Data provided:
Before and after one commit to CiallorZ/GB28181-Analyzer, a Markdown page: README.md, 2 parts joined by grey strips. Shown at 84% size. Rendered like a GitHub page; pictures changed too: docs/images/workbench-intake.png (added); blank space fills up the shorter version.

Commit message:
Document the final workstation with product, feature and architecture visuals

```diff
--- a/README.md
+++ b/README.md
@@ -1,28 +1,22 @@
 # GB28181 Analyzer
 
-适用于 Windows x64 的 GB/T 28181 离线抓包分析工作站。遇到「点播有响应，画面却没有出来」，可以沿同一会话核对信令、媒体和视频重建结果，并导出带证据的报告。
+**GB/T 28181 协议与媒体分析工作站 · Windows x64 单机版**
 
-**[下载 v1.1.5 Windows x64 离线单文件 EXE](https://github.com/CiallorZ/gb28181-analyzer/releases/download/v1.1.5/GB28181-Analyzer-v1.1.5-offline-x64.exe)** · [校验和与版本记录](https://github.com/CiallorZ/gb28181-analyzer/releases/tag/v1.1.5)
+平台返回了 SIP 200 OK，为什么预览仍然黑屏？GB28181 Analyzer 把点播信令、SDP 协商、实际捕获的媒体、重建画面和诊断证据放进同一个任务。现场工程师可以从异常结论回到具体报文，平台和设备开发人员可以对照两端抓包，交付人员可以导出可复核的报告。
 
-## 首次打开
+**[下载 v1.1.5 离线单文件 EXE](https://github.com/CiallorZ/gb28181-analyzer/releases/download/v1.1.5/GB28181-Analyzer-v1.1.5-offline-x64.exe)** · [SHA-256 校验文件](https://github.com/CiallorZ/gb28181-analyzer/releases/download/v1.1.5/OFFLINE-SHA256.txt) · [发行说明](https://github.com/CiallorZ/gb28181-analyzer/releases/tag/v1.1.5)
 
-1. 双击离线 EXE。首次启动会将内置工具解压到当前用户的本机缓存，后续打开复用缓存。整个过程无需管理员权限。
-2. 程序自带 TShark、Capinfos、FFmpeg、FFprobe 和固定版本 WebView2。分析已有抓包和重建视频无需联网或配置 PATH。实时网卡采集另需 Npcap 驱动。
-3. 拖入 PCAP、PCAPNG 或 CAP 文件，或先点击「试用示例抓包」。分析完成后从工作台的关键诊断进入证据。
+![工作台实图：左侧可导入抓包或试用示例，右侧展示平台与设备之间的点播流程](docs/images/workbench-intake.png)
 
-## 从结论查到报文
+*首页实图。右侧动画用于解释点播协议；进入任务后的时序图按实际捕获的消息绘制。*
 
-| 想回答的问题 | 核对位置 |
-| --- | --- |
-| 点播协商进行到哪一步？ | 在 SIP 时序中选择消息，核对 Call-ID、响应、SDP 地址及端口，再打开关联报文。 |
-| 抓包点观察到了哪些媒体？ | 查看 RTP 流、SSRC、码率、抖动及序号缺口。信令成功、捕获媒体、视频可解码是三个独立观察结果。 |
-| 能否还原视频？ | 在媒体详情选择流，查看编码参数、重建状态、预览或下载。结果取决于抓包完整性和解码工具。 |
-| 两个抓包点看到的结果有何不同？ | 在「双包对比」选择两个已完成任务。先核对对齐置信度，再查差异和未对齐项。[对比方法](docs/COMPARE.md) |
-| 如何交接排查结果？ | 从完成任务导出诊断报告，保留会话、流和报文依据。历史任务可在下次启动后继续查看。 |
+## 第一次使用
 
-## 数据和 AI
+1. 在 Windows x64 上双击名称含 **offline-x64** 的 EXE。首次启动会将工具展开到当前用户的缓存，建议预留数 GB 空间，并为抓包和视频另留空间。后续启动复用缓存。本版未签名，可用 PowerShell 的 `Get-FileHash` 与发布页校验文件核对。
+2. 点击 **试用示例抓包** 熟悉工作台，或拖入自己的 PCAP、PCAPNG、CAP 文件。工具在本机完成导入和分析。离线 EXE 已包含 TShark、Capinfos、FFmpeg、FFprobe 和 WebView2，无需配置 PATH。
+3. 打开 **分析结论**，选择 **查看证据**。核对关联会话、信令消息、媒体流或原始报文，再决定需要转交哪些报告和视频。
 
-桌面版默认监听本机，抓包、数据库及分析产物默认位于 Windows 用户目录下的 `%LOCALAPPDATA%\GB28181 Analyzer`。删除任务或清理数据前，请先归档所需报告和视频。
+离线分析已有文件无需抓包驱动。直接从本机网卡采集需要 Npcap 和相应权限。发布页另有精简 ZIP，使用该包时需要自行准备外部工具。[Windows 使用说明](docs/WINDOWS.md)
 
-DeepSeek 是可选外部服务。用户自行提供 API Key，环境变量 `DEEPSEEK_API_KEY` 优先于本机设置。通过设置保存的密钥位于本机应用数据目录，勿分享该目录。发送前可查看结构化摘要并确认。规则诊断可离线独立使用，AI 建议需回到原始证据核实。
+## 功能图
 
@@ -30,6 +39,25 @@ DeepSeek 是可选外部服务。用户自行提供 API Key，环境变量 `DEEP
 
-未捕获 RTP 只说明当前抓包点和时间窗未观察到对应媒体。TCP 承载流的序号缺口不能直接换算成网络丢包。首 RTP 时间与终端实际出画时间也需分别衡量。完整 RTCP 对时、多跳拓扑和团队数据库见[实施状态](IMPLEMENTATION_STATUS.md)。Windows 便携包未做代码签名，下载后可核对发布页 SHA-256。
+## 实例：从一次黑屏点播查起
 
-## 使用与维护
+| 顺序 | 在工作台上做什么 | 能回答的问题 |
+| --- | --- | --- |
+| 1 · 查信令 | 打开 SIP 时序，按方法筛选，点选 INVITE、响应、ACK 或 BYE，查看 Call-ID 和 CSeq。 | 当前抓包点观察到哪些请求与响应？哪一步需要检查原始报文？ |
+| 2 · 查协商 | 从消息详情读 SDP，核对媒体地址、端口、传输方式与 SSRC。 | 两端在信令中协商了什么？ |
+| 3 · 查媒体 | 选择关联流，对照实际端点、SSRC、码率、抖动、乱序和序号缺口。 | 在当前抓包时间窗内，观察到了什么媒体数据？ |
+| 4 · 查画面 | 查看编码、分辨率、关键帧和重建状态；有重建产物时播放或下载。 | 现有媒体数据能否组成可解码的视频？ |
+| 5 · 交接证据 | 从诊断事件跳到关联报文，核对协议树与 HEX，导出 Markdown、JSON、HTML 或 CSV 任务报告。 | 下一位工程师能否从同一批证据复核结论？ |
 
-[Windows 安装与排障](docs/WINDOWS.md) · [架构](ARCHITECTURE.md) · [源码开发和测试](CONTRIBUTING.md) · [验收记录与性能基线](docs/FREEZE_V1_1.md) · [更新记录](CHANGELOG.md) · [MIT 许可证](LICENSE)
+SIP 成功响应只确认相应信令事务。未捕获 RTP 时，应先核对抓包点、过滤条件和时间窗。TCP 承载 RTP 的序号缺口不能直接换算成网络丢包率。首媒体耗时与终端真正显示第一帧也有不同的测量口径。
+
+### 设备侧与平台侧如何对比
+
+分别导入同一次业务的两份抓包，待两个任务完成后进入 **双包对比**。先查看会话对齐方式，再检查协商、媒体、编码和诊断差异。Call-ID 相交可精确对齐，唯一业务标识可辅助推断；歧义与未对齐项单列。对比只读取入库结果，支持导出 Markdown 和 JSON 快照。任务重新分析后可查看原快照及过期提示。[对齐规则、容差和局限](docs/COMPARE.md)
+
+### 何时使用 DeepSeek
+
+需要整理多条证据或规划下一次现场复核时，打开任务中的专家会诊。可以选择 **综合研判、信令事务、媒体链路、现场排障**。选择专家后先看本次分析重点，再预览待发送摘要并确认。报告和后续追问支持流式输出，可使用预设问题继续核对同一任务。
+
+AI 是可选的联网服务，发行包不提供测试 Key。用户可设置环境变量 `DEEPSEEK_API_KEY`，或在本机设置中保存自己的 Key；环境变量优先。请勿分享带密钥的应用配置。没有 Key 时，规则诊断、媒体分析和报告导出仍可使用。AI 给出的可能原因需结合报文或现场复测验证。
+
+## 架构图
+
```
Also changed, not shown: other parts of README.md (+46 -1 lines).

Action item: All lines above with the word "Windows" need to be reported.

Answer for the task:
-适用于 Windows x64 的 GB/T 28181 离线抓包分析工作站。遇到「点播有响应，画面却没有出来」，可以沿同一会话核对信令、媒体和视频重建结果，并导出带证据的报告。
+**GB/T 28181 协议与媒体分析工作站 · Windows x64 单机版**
-**[下载 v1.1.5 Windows x64 离线单文件 EXE](https://github.com/CiallorZ/gb28181-analyzer/releases/download/v1.1.5/GB28181-Analyzer-v1.1.5-offline-x64.exe)** · [校验和与版本记录](https://github.com/CiallorZ/gb28181-analyzer/releases/tag/v1.1.5)
+1. 在 Windows x64 上双击名称含 **offline-x64** 的 EXE。首次启动会将工具展开到当前用户的缓存，建议预留数 GB 空间，并为抓包和视频另留空间。后续启动复用缓存。本版未签名，可用 PowerShell 的 `Get-FileHash` 与发布页校验文件核对。
-桌面版默认监听本机，抓包、数据库及分析产物默认位于 Windows 用户目录下的 `%LOCALAPPDATA%\GB28181 Analyzer`。删除任务或清理数据前，请先归档所需报告和视频。
+离线分析已有文件无需抓包驱动。直接从本机网卡采集需要 Npcap 和相应权限。发布页另有精简 ZIP，使用该包时需要自行准备外部工具。[Windows 使用说明](docs/WINDOWS.md)
-未捕获 RTP 只说明当前抓包点和时间窗未观察到对应媒体。TCP 承载流的序号缺口不能直接换算成网络丢包。首 RTP 时间与终端实际出画时间也需分别衡量。完整 RTCP 对时、多跳拓扑和团队数据库见[实施状态](IMPLEMENTATION_STATUS.md)。Windows 便携包未做代码签名，下载后可核对发布页 SHA-256。
-[Windows 安装与排障](docs/WINDOWS.md) · [架构](ARCHITECTURE.md) · [源码开发和测试](CONTRIBUTING.md) · [验收记录与性能基线](docs/FREEZE_V1_1.md) · [更新记录](CHANGELOG.md) · [MIT 许可证](LICENSE)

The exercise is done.